- TASK DIRECTIONS -
Examine the records and identify each line that includes the string "styles". Copy those lines.

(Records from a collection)

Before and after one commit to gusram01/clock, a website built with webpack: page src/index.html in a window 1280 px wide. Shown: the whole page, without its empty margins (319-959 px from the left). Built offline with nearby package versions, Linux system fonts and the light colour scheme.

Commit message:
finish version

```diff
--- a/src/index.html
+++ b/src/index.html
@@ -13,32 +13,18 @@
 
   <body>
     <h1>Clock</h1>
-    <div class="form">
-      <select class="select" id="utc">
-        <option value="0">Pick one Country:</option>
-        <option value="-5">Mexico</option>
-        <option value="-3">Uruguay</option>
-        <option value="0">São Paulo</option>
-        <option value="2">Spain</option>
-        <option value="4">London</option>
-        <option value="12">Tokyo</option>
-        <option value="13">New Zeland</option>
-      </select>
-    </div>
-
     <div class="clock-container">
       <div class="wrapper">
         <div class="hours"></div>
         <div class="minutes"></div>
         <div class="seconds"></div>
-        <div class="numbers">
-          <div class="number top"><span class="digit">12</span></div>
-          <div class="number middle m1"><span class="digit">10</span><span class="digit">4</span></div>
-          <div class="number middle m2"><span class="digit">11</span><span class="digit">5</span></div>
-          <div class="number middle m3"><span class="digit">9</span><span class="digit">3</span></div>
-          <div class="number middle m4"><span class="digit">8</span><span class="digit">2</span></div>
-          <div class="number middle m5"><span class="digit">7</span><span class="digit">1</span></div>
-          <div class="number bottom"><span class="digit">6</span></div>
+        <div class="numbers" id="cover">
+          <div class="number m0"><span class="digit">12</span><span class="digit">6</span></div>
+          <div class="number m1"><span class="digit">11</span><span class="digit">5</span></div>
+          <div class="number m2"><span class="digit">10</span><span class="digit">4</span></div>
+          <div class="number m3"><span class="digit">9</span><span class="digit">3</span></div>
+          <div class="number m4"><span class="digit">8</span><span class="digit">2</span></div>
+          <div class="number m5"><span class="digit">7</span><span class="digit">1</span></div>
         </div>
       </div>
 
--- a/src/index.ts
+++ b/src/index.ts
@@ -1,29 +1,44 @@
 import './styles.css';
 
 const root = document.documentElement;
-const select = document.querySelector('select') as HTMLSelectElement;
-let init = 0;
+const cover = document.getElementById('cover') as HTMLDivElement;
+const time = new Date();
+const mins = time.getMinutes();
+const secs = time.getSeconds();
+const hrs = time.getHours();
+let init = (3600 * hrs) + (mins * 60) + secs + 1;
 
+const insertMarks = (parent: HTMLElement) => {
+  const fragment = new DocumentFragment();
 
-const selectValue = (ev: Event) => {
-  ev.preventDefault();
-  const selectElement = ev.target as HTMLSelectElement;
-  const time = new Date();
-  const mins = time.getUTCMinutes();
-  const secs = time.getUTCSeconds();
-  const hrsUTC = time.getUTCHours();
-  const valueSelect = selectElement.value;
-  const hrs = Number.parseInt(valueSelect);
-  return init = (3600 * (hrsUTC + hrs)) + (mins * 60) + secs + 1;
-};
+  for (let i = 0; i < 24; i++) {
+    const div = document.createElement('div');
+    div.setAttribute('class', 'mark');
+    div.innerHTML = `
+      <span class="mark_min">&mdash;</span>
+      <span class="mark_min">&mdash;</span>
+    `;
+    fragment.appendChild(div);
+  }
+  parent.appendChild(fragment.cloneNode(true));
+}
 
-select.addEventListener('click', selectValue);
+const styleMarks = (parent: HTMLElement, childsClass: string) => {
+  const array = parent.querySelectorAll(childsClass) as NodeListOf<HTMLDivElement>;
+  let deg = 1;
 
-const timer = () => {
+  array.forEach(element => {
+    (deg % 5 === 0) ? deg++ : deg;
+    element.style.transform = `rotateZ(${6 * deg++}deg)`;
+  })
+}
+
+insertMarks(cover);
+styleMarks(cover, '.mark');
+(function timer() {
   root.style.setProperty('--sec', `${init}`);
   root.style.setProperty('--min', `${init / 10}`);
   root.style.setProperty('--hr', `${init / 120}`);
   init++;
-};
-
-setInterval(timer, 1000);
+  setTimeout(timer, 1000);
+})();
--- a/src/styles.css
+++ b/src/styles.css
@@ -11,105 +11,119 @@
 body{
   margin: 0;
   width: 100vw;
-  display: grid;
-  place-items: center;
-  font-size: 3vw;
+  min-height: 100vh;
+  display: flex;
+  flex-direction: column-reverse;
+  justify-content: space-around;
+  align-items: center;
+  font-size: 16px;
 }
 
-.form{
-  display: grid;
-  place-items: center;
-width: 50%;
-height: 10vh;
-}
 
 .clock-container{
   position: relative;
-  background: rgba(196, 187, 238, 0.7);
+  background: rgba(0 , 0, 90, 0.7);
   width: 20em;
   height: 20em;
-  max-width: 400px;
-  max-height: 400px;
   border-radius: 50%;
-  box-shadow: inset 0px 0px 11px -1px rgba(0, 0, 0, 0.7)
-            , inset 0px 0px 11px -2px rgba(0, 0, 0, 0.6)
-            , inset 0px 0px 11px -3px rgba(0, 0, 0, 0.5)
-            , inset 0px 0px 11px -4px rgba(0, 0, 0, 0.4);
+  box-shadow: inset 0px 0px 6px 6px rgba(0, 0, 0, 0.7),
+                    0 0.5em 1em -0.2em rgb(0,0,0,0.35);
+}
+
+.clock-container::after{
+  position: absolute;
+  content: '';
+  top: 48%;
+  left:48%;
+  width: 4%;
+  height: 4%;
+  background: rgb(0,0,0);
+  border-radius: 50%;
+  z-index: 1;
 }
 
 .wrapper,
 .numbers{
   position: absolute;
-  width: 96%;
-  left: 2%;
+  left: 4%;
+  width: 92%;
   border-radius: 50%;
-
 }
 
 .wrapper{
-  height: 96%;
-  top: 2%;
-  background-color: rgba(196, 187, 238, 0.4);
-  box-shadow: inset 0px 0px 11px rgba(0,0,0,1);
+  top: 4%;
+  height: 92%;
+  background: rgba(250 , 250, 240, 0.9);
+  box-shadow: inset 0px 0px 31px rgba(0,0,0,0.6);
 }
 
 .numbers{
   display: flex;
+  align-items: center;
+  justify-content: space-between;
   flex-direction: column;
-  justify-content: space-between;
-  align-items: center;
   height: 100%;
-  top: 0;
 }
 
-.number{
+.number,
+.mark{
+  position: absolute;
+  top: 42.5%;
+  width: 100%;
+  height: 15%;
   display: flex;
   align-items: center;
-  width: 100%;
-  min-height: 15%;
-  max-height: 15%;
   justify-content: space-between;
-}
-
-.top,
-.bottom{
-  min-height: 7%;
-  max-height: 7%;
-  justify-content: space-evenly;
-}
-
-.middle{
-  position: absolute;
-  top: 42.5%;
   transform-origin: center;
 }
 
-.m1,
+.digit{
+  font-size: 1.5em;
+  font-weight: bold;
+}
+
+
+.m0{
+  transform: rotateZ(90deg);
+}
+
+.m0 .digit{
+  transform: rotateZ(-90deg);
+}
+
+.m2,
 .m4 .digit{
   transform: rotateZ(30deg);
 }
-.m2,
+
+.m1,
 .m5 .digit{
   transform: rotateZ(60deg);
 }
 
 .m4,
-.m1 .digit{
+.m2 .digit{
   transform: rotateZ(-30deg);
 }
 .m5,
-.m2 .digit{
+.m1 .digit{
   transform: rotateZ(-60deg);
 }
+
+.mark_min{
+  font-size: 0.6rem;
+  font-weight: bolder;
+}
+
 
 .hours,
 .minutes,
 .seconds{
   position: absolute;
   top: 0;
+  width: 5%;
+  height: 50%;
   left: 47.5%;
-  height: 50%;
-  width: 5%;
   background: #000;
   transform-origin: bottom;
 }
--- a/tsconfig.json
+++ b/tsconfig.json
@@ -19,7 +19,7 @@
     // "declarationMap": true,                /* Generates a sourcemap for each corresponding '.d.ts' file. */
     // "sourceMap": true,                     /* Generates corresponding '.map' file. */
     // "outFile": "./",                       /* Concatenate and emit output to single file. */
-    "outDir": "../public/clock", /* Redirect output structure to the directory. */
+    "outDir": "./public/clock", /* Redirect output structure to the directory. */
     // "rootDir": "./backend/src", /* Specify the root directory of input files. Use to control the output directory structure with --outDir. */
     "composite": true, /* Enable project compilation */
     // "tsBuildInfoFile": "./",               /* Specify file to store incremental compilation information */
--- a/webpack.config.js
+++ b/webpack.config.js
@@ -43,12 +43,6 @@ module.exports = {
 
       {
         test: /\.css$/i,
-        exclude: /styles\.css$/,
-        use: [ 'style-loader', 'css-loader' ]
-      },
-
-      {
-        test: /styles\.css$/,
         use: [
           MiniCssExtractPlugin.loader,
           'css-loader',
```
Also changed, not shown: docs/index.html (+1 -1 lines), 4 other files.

- REPLY -
 import './styles.css';
--- a/src/styles.css
+++ b/src/styles.css
-        exclude: /styles\.css$/,
-        test: /styles\.css$/,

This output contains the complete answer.